U.S. Embassy Islamabad sponsored five teachers’ travel to an education conference in Nepal, where they represented Pakistan and shared their teaching expertise with other teachers from all over the world. The educators gave presentations about teaching critical thinking skills and computer-assisted language learning at the 21st International Conference of the Nepal English Language Teachers’ Association (NELTA) in Kathmandu.
Upon returning to Pakistan, the teachers met with U.S. Embassy Regional English Language Officer Jen MacArthur to discuss preparing similar workshops for their own institutions and communities in Khyber Pakhtunkhwa, Punjab, and Sindh.
“The NELTA conference gave me the chance to share my unique teaching experience with other professionals,” said Qurratulain Najeeb, a lecturer at the National College of Business Administration and Economics in Bahawalpur. “I got to know how they teach English and how I can learn from it and use this in my context here in Pakistan.”
The five conference participants, representing secondary schools and universities across Pakistan, were selected from a group of 15 Pakistani English language teachers who, together with 15 English language educators from India, successfully completed a semester-long online e-Teacher course on teaching critical thinking skills.
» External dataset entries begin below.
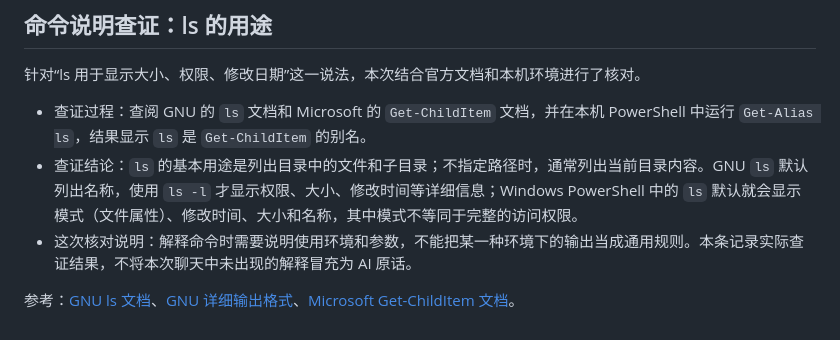
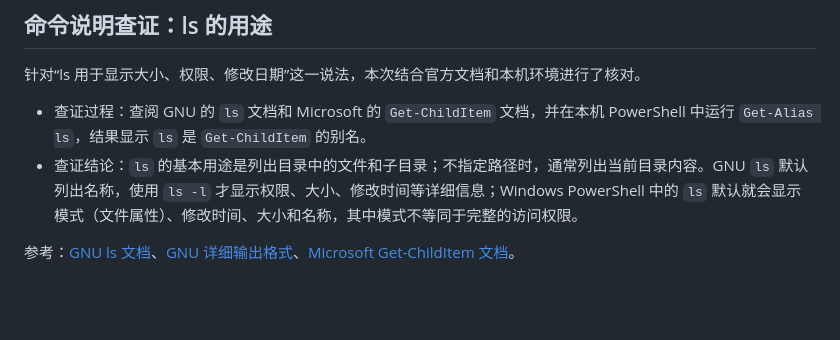
Before and after one commit to ANDY-bit-sys/kaohe, a Markdown page: README.md, the part around the change. GitHub-like rendering; blank space fills up the shorter version.

Commit message:
docs: remove extra verification note

```diff
--- a/README.md
+++ b/README.md
@@ -65,6 +65,5 @@
 
 - 查证过程：查阅 GNU 的 `ls` 文档和 Microsoft 的 `Get-ChildItem` 文档，并在本机 PowerShell 中运行 `Get-Alias ls`，结果显示 `ls` 是 `Get-ChildItem` 的别名。
 - 查证结论：`ls` 的基本用途是列出目录中的文件和子目录；不指定路径时，通常列出当前目录内容。GNU `ls` 默认列出名称，使用 `ls -l` 才显示权限、大小、修改时间等详细信息；Windows PowerShell 中的 `ls` 默认就会显示模式（文件属性）、修改时间、大小和名称，其中模式不等同于完整的访问权限。
-- 这次核对说明：解释命令时需要说明使用环境和参数，不能把某一种环境下的输出当成通用规则。本条记录实际查证结果，不将本次聊天中未出现的解释冒充为 AI 原话。
 
 参考：[GNU ls 文档](https://www.gnu.org/software/coreutils/manual/html_node/ls-invocation.html)、[GNU 详细输出格式](https://www.gnu.org/software/coreutils/manual/html_node/General-output-formatting.html)、[Microsoft Get-ChildItem 文档](https://learn.microsoft.com/en-us/powershell/module/microsoft.powershell.management/get-childitem?view=powershell-7.5)。
```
Since 2009, 150 Pakistani English language teachers have participated in master’s level e-Teacher courses sponsored by the U.S. Department of State’s Office of English Language Programs.
“This e-course on critical thinking has been a gateway to empower me in rethinking and redesigning my teaching pedagogy and the way I give instructions,” said Saima Abedi, an English teacher for the U.S.-funded English Access Microscholarship Program, implemented by the Evolution educational organization in Karachi. “I can be an ambassador of change.”
More information about the U.S. Department of State’s Office of English Language Programs, including information about online courses and webinars for teachers of English, can be found at AmericanEnglish.state.gov.